Film, Reviews
Apr 21, 2015


The Harvest is one of those rare suspense movies that is more substance than flash. In the age of jump scares and CGI everything it ends up being quite refreshing to watch.

The story itself is rather simple. A young, dying boy (Charlie Tahan) is stuck at home due to his medical condition and barely leaves the house. One day a curious young girl (Natasha Calis) visits him and the two spark a friendship. That one simple act sparks off a series of events that tear the boy’s world apart.

There is virtually no blood in the movie but that doesn’t stop it from being one the most unsettling films of the past decade. Much of that is due to that Samantha Morton’s amazing performance as an unhinged and overprotective mother. Comparisons to Kathy Bates in Misery are well deserved though it is possible Morton is even more frightening.

Samantha Morton and Michael Shannon star in The Harvest.

Samantha Morton and Michael Shannon star in The Harvest.

Despite its straight forward premise there are plenty of surprises beneath the surface of The Harvest. This is a film that trust its audience enough to let them piece together the information being presented to them rather than having it spoon fed through exposition.

If there is a weak point it comes from the supporting characters. The young girl, Maryann, lives with her grandparents played by Peter Fonda and Leslie Lyles. While both are competent actors they seem to be on autopilot through most of their scenes. Indeed, Fonda is given the chance to say “far out!” twice in the script, because he can. Their roles are necessary but could have easily been cut down for the sake of furthering the story along.

Under normal circumstances this could have easily been a made for TV movie. But under the direction of John McNaughton (Wild Things, Henry: Portrait of a Serial Killer) it becomes something far more fascinating. Shot entirely on film and using an orchestral score that would make Hitchcock proud the suspense slowly builds in a way that completely envelops the audience.

Still, it is a slow burn. A few decades ago The Harvest would have been a major release with the potential to become a cult film. Instead it is relegated to a limited release that few too will see.

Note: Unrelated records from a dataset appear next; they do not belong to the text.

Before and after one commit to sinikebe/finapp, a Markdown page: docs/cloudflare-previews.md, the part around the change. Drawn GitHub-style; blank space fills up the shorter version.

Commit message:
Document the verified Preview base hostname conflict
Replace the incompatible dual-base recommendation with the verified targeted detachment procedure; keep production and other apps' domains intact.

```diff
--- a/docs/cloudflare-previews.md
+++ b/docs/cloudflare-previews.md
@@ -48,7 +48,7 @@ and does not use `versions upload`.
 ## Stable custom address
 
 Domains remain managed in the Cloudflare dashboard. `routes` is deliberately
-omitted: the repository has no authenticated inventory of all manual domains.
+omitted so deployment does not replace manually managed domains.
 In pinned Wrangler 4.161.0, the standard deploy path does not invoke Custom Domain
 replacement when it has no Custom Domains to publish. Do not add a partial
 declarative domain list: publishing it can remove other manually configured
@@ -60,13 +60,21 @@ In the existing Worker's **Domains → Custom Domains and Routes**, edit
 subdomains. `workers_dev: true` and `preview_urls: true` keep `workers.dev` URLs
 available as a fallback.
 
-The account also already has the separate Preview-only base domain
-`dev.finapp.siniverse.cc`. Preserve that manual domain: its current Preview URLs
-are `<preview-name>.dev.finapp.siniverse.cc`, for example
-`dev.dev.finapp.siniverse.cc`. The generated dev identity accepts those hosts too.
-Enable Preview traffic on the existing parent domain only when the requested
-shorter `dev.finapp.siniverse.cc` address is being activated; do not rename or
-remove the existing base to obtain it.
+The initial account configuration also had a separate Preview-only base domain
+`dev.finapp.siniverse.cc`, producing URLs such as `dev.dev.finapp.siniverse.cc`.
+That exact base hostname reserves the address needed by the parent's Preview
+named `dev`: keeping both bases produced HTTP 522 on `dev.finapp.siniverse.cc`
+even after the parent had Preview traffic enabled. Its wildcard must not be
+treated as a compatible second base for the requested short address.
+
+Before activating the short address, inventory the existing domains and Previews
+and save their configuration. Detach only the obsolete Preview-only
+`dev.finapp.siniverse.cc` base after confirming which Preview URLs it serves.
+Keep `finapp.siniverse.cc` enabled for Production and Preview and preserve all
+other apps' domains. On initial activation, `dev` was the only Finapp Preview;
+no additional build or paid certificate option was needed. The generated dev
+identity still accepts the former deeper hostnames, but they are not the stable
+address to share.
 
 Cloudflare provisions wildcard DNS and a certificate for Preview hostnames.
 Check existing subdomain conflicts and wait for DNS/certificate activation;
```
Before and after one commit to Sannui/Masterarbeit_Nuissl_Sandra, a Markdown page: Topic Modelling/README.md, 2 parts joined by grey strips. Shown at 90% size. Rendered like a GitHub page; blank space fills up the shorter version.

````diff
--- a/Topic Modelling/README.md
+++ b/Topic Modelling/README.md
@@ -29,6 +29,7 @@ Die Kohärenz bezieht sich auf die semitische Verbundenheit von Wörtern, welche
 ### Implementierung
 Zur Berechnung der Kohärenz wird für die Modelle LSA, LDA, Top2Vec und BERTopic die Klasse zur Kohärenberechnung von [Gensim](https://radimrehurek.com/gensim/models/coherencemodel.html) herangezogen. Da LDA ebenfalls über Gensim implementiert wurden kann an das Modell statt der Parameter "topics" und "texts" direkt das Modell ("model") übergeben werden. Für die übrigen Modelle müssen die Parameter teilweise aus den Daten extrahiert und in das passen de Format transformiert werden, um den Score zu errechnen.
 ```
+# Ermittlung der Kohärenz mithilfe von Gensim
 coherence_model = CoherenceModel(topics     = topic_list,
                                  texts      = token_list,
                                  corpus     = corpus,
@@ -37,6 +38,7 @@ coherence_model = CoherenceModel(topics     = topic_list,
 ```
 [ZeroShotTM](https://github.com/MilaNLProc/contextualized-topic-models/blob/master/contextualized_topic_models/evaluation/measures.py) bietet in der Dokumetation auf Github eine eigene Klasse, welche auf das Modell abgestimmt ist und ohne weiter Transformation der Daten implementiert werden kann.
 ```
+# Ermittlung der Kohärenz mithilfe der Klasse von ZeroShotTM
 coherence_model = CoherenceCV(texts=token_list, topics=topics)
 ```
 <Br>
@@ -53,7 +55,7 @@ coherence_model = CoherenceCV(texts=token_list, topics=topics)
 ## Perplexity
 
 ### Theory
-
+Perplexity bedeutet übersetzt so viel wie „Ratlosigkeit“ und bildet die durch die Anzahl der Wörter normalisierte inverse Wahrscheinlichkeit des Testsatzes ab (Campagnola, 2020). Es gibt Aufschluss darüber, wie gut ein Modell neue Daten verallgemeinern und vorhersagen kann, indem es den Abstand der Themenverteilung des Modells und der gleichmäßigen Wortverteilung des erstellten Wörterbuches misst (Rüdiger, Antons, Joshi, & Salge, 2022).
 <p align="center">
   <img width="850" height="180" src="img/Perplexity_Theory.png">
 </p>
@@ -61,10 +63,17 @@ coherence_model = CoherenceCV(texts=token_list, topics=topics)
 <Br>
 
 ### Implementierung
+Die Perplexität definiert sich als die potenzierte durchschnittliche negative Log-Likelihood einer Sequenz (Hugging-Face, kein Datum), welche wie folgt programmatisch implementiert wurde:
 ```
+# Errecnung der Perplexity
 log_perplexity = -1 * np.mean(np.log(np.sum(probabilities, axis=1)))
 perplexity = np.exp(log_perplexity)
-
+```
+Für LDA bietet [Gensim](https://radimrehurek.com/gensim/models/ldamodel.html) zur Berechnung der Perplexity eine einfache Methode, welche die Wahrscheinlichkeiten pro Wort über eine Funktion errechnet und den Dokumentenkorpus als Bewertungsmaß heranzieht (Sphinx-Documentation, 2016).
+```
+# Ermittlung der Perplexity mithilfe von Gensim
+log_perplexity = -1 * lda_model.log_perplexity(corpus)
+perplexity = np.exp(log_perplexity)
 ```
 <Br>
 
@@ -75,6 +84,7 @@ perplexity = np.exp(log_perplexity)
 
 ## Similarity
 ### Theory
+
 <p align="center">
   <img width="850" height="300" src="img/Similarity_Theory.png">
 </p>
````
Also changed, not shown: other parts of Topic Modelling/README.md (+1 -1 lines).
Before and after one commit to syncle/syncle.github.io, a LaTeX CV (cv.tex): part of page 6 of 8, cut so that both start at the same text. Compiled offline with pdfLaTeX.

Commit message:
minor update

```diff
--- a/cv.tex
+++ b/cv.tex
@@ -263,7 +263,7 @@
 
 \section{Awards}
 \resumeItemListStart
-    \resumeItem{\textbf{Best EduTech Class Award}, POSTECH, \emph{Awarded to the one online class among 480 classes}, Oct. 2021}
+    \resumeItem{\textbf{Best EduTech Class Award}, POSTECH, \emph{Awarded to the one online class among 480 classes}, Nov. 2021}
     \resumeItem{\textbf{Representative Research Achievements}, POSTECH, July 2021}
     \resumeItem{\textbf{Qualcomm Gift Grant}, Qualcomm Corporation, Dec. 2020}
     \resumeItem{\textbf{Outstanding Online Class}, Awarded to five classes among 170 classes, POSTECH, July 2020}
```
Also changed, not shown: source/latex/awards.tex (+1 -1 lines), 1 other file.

The Harvest opens at the Arena Cinema in Hollywood on April 24 and is currently available on VOD.